Required action — In the data below, locate each line with the word "processed" and list it.

══ Input records ══

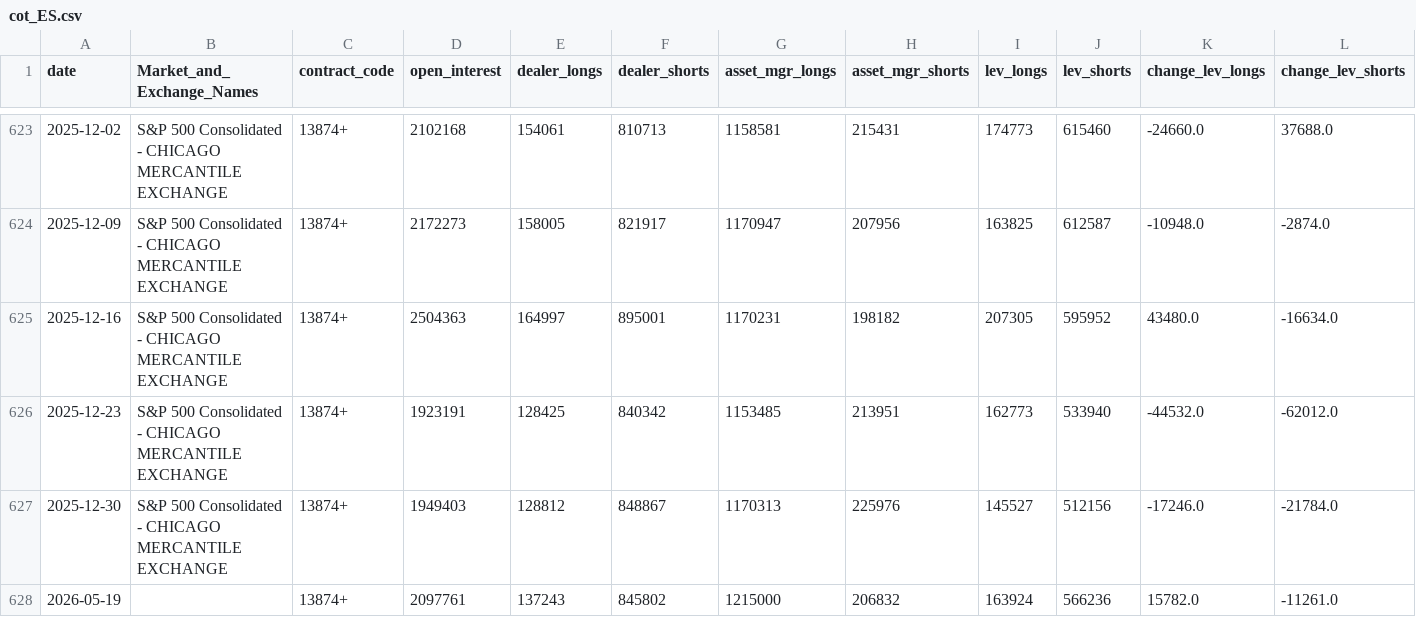
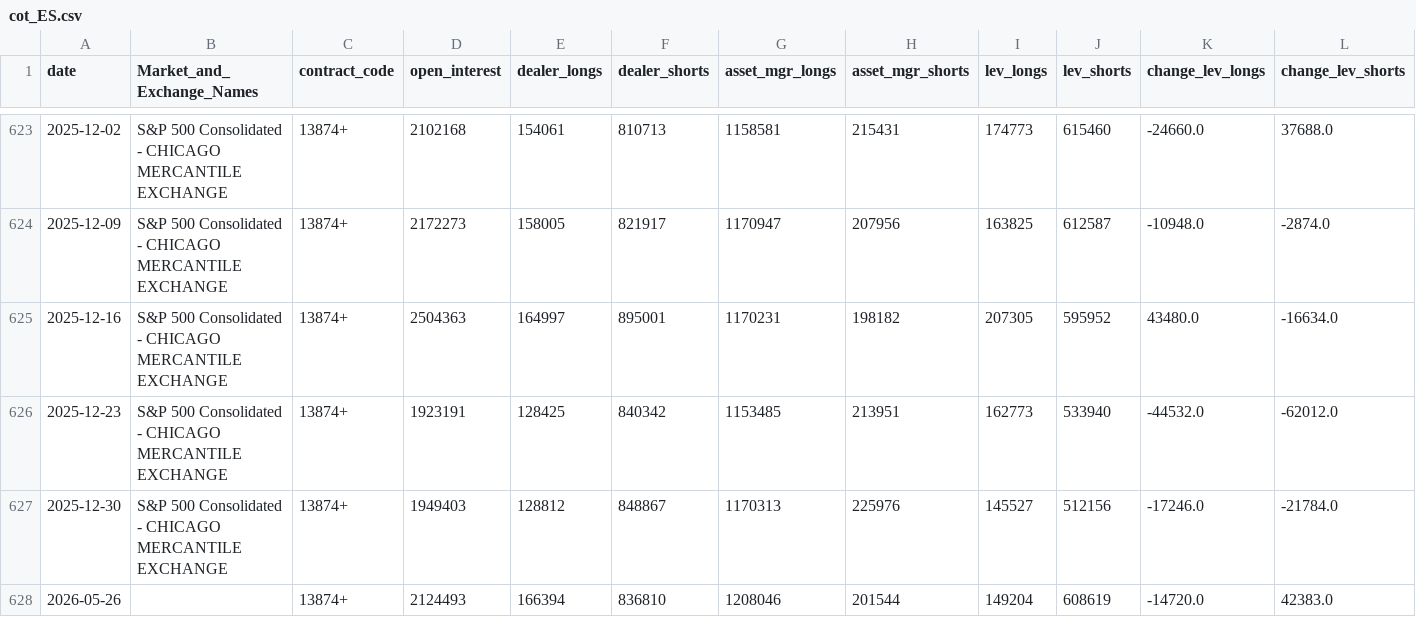
Before and after one commit to m0narch810/aseras-macro-regime, a CSV file: data/processed/cot_ES.csv, drawn as a sheet; only a part is shown, gaps mark what is left out; removed rows and columns are numbered as before the commit, all else as after; rows hold the shown columns only; the diff names each change by its address in the sheet, - before the commit and + after, or states it on an @@ line.

```diff
--- a/data/processed/cot_ES.csv
+++ b/data/processed/cot_ES.csv
-row 628: 2026-05-19 |  | 13874+ | 2097761 | 137243 | 845802 | 1215000 | 206832 | 163924 | 566236 | 15782.0 | -11261.0
+row 628: 2026-05-26 |  | 13874+ | 2124493 | 166394 | 836810 | 1208046 | 201544 | 149204 | 608619 | -14720.0 | 42383.0
```
Also changed, not shown: data/processed/cot_NQ.csv, 14 other files.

═══

Exercise answer —
Before and after one commit to m0narch810/aseras-macro-regime, a CSV file: data/processed/cot_ES.csv, drawn as a sheet; only a part is shown, gaps mark what is left out; removed rows and columns are numbered as before the commit, all else as after; rows hold the shown columns only; the diff names each change by its address in the sheet, - before the commit and + after, or states it on an @@ line.
--- a/data/processed/cot_ES.csv
+++ b/data/processed/cot_ES.csv
Also changed, not shown: data/processed/cot_NQ.csv, 14 other files.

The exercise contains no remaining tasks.